In the case of Kotlin it was better performance wise to shuffle first because IntArray (equivalent to int[]) performed much faster than Array<Int> (equivalent to Integer[]).

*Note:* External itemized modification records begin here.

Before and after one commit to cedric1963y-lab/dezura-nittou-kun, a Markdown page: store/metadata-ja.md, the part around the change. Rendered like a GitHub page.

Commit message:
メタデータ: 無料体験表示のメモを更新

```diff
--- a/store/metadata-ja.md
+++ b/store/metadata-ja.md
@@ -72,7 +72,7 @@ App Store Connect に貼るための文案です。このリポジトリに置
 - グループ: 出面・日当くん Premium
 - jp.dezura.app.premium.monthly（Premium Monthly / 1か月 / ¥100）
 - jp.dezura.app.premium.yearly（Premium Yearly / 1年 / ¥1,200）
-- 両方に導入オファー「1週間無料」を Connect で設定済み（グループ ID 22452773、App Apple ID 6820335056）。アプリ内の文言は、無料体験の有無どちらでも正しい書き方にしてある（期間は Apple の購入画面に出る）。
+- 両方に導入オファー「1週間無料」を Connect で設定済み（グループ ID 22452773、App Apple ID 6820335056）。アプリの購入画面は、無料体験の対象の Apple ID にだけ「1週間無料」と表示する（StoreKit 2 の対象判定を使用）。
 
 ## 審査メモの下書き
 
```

I'm not sure the best approach for Java, but someone definitely does.